  • It is a five-member committee of Secretaries chaired by the Cabinet Secretary.
  • PM promised to look into the demand for sub-categorisation of SCs as raised by the Madiga community during the Telangana Assembly election.
  • A seven-judge Constitution Bench of the SC is also hearing the question of whether sub-categorisation among SCs and Scheduled Tribes is at all permissible.

Mandate of the committee

  • The panel will be looking into “other ways to take care of their grievances”.
  • It will look at strategies like special initiatives, focusing existing schemes towards them, etc.
  • The panel will not look into the questions of reservation or what the break-up of SC quota should be for employment and education.

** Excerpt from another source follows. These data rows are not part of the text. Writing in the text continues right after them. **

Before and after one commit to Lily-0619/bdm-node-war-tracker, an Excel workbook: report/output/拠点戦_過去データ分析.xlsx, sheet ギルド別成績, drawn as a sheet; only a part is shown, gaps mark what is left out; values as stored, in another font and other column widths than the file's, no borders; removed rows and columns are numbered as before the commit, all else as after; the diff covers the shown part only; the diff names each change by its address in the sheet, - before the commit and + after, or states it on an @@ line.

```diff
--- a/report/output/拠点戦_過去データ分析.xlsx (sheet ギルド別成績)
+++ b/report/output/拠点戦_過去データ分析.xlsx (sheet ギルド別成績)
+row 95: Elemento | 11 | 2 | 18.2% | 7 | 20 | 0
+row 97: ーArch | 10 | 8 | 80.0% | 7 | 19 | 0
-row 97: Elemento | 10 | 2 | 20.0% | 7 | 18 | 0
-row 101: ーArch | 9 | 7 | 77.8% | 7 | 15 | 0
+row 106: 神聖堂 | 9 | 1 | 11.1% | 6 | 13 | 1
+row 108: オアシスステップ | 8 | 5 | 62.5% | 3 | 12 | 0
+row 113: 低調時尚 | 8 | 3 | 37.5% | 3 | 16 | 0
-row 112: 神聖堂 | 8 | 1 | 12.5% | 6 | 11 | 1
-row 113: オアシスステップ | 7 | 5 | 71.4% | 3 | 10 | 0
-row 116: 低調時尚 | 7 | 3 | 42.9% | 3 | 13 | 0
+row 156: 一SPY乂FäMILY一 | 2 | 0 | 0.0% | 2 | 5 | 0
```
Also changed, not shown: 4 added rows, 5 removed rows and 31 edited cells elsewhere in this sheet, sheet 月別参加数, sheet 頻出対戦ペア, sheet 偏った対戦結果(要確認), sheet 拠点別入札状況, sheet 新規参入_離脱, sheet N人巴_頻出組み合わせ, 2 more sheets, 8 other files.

SC Constitutional Bench’s Mandate

  • Constitutionality of sub-categorisation among SCs for the purpose of breaking the reservation in jobs and education set aside for them.

What is Sub-Categorisation Within Castes?

  • Sub-categorisation within castes refers to the process of creating sub-groups for reservation and affirmative action within the existing categories of
    1. Scheduled Castes (SCs),
    2. Scheduled Tribes (STs), and
    3. Other Backward Classes (OBCs).
  • It aims to:
    1. Address the intra-category inequalities and
    2. Ensure a more equitable distribution of benefits and opportunities among the most deprived and marginalised sections of society.

Historical Attempts of Sub-Categorisation

  • In 1975, the Punjab government issued a notification dividing its 25% SC reservation at that time into two categories:
    1. Balmiki and Mazhbi Sikh communities.
    2. The rest of the SC communities didn’t get this preferential treatment.
  • A similar law, the Andhra Pradesh Scheduled Castes (Rationalisation of Reservations) Act, 2000, was enacted in A.P.
  • In ‘E.V. Chinnaiah v State of Andhra Pradesh’, 2004, a five-judge constitution bench struck down the law introduced by Andhra Pradesh.
  • In 2006, Punjab & Haryana HC in ‘Dr. Kishan Pal v. State of Punjab struck down the 1975 notice.
  • In 2006, the Punjab government brought back the law by passing the Punjab Scheduled Caste and Backward Classes (Reservation in Services) Act 2006.
  • In 2010, the HC once again struck down this provision.
  • In 2010, Punjab government moved to the SC against the HC ruling, arguing that the SC in 2004 had incorrectly concluded that the Scheduled Caste quota cannot be sub-classified.
  • In 2014, the SC in ‘Davinder Singh v State of Punjab’ referred the appeal to a five-judge constitution bench since it needed an inquiry into the interplay of several constitutional provisions.
  • Interpretation of the Constitution requires a bench of at least five Supreme Court judges.
  • In 2020, the constitution bench headed by Justice Arun Mishra held that the SC’s 2004 decision in E V Chinnaiah required reconsideration.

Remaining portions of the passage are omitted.